The question is what does the 3DS XL bring to the table over the significantly smaller 3DS? The two major improvements that Nintendo is touting for the Rubenesque system is a much larger screen and dramatically better battery life.
First, as Nintendo proudly and somewhat nauseatingly keeps saying, the screen is 90% bigger. The screen for the 3DS XL is 90% bigger than the 3DS’ screen. Readers, that is not a mistake, it is on the box of the system! The 3DS XL features a 4.88-inch top screen, where the game displays, while the bottom touch screen measures at 4.18 inches. The 3DS only had a 3.53 inch top screen and a 3.02-inch touch screen.
To put the size of these screen in perspective, Sony’s PS Vita handheld features a 5-inch screen and Nintendo’s last deluxe model, the DSi XL, had two 4.2-inch screens. Thus, the 3DS XL’s screens are not quite as large as the PS Vita, but dramatically bigger than the 3DS and slightly larger than the DSi XL.
The 3DS XL also makes improves battery life in a major way. The 3DS’ battery only managed about 3 and a half hours to 6 and half when playing 3DS games, but with the 3DS XL’s larger size; Nintendo has souped the system’s battery up. The new version will feature about 6 to 10 hours when playing 3DS games, which is incredible. For everything that its size may take away from everyday on-the-go use, the 3DS XL’s battery makes up for it when using the system during long road trips or flights (or trains for the steam-punk user). Unfortunately, for European and Japanese gamers interested in the newer, beefier system, they will have to purchase the AC adapter separately. Luckily, though, when the system launches in North America, the AC adapter will come bundled with the system.
Another feature of the 3DS XL that is different from the 3DS is that instead of a 2GB SDHC card, the new system will come packaged with a 4GB SDHC card. This is a nice bonus and means that gamers using the 3DS XL will be able to download more demos, games and take more pictures.
A problem that the system does not address is the addition of a second analog stick. Nintendo has stated that the system is not big enough to accommodate one and that to put one in would sacrifice battery life. It seems like a cop out but, much like the 3DS, a version of the Circle Pad Pro will be available for the bigger system.
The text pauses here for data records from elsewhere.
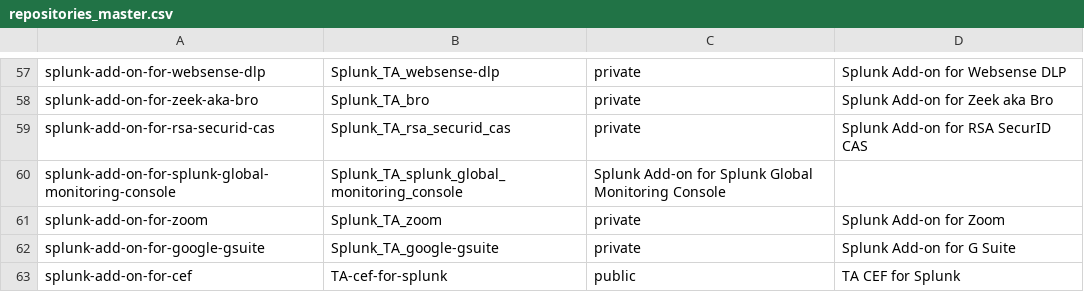
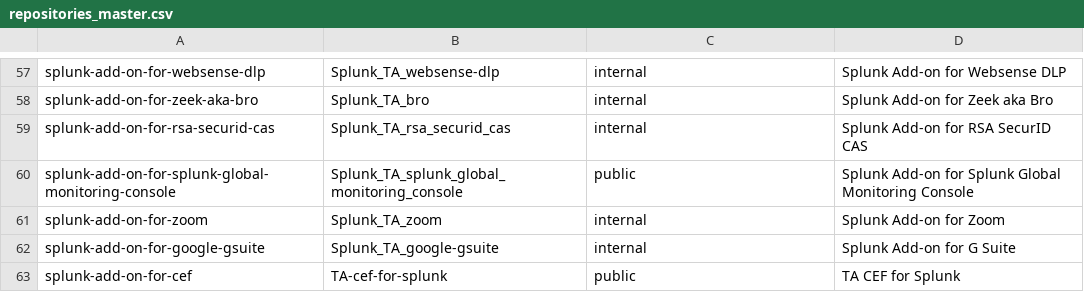
Before and after one commit to JasonConger/addonfactory-repository-template, a CSV file: repositories_master.csv, drawn as a sheet; only a part is shown, gaps mark what is left out; the diff covers the shown part only; the diff names each change by its address in the sheet, - before the commit and + after, or states it on an @@ line.

```diff
--- a/repositories_master.csv
+++ b/repositories_master.csv
-C57:C59: private
+C57:C59: internal
-C60: Splunk Add-on for Splunk Global Monitoring Console
+C60: public
-D60: (empty)
+D60: Splunk Add-on for Splunk Global Monitoring Console
-C61:C62: private
+C61:C62: internal
```
Also changed, not shown: 56 edited cells elsewhere in this file.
While Europe systems will come in red, blue or silver with black trim and the Japanese systems come in solid white, red or silver with black trim, American systems will only be available in red or blue with black trim. However, the debut of the 3DS came in flame red, aqua blue and cosmo black and there is likely to be new or limited editions introduced at a later date.
What is interesting about the strategy Nintendo has taken with its more recent generation of handhelds in going with larger models is a direct reversal of their previous philosophy. When the Game Boy Advance and Nintendo DS came out, the designs were less than pleasing aesthetically or ergonomically. Thus, the redesigns for each system, the Game Boy Advance SP and DS Lite respectively, were smaller and more attractive. The GBA SP was much more successful than the original GBA making up the larger share of Nintendo’s overall sales with that system. As well, the DS Lite makes up the majority of all DS hardware sales. Comparatively, the DSi XL has only sold half as much as the smaller DSi model.
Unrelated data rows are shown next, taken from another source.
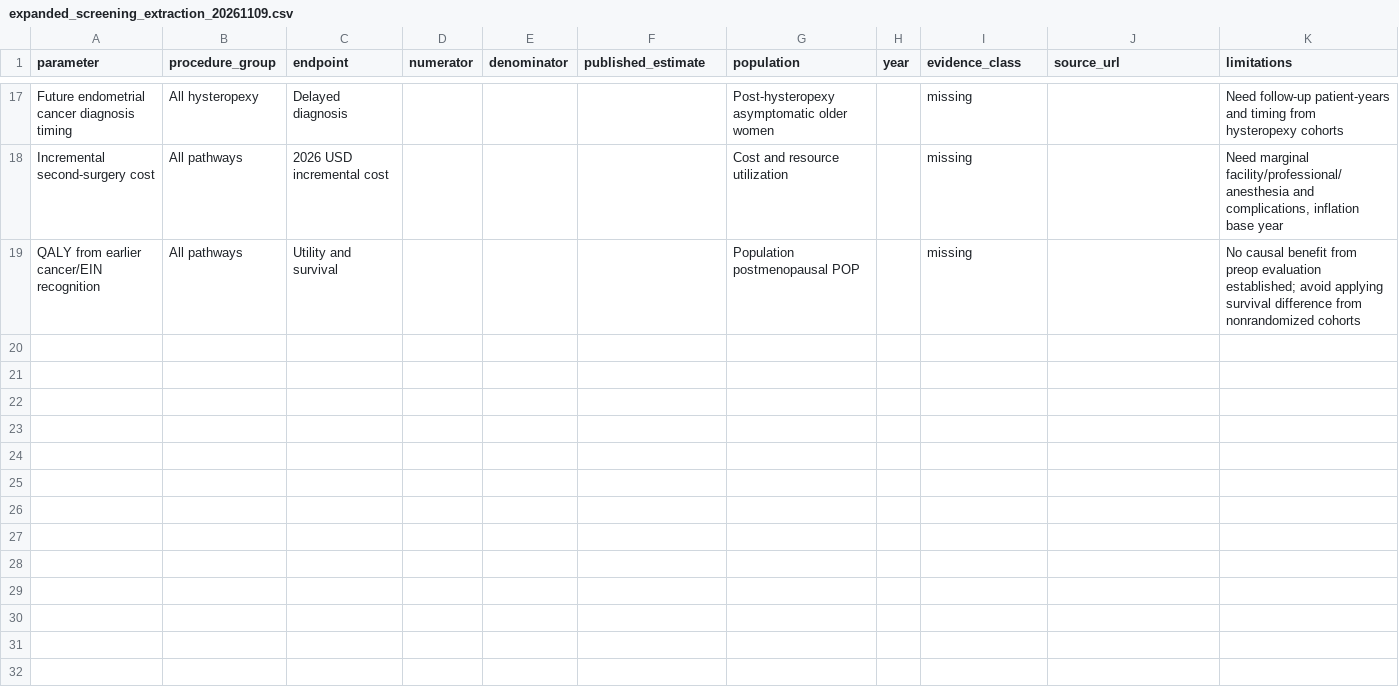
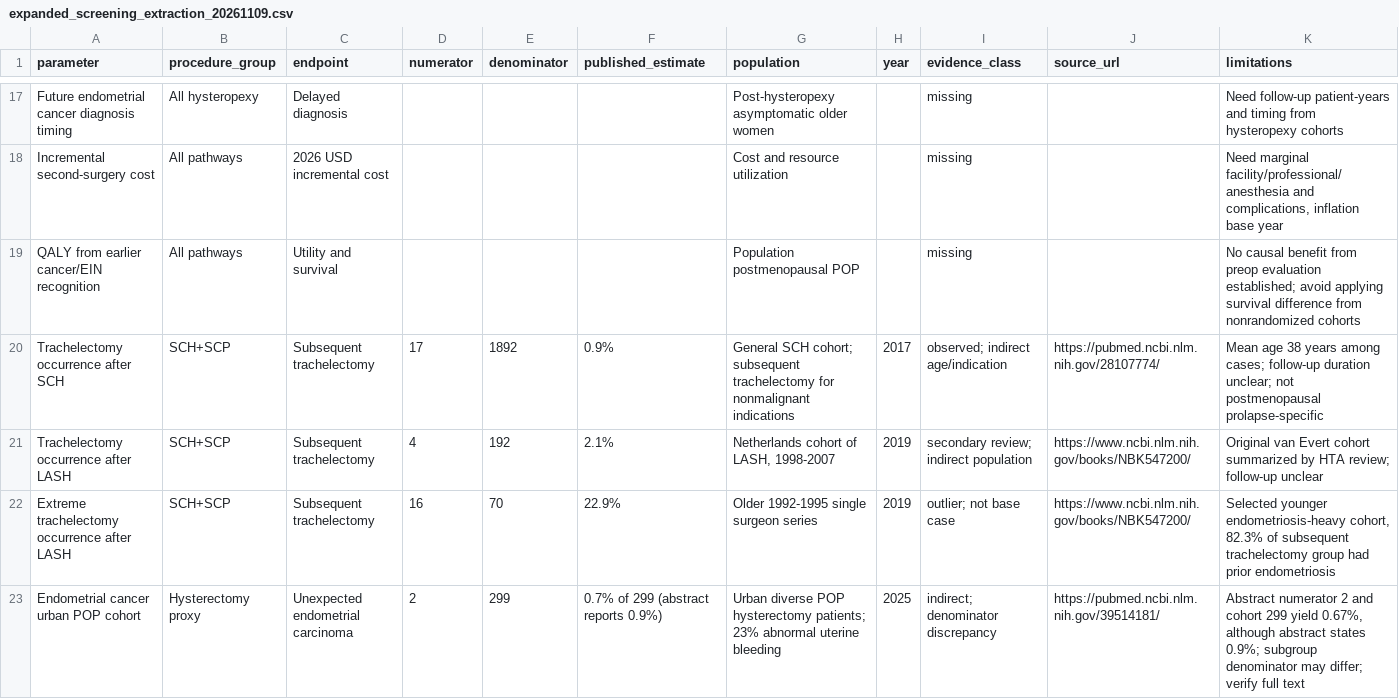
Before and after one commit to mufflyt/colpocleisis_costeff, a CSV file: evidence/expanded_screening_extraction_20261109.csv, drawn as a sheet; only a part is shown, gaps mark what is left out; the diff covers the shown part only; the diff names each change by its address in the sheet, - before the commit and + after, or states it on an @@ line.

Commit message:
Expand extracted rates for trachelectomy and unexpected POP pathology with denominators

```diff
--- a/evidence/expanded_screening_extraction_20261109.csv
+++ b/evidence/expanded_screening_extraction_20261109.csv
+row 20: Trachelectomy occurrence after SCH | SCH+SCP | Subsequent trachelectomy | 17 | 1892 | 0.9% | General SCH cohort; subsequent trachelectomy for nonmalignant indications | 2017 | observed; indirect age/indication | https://pubmed.ncbi.nlm.nih.gov/28107774/ | Mean age 38 years among cases; follow-up duration unclear; not postmenopausal prolapse-specific
+row 21: Trachelectomy occurrence after LASH | SCH+SCP | Subsequent trachelectomy | 4 | 192 | 2.1% | Netherlands cohort of LASH, 1998-2007 | 2019 | secondary review; indirect population | https://www.ncbi.nlm.nih.gov/books/NBK547200/ | Original van Evert cohort summarized by HTA review; follow-up unclear
+row 22: Extreme trachelectomy occurrence after LASH | SCH+SCP | Subsequent trachelectomy | 16 | 70 | 22.9% | Older 1992-1995 single surgeon series | 2019 | outlier; not base case | https://www.ncbi.nlm.nih.gov/books/NBK547200/ | Selected younger endometriosis-heavy cohort, 82.3% of subsequent trachelectomy group had prior endometriosis
+row 23: Endometrial cancer urban POP cohort | Hysterectomy proxy | Unexpected endometrial carcinoma | 2 | 299 | 0.7% of 299 (abstract reports 0.9%) | Urban diverse POP hysterectomy patients; 23% abnormal uterine bleeding | 2025 | indirect; denominator discrepancy | https://pubmed.ncbi.nlm.nih.gov/39514181/ | Abstract numerator 2 and cohort 299 yield 0.67%, although abstract states 0.9%; subgroup denominator may differ; verify full text
```
Also changed, not shown: 3 added rows elsewhere in this file.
Ultimately, even with some interesting improvements to the system, is there really a demand for a larger 3DS? It will be revealed whether the 3DS XL has legs this holiday season once it has been out in Europe, Japan and North America for a few months. For North American gamers, the system will be available August 19 and retail for $199.99.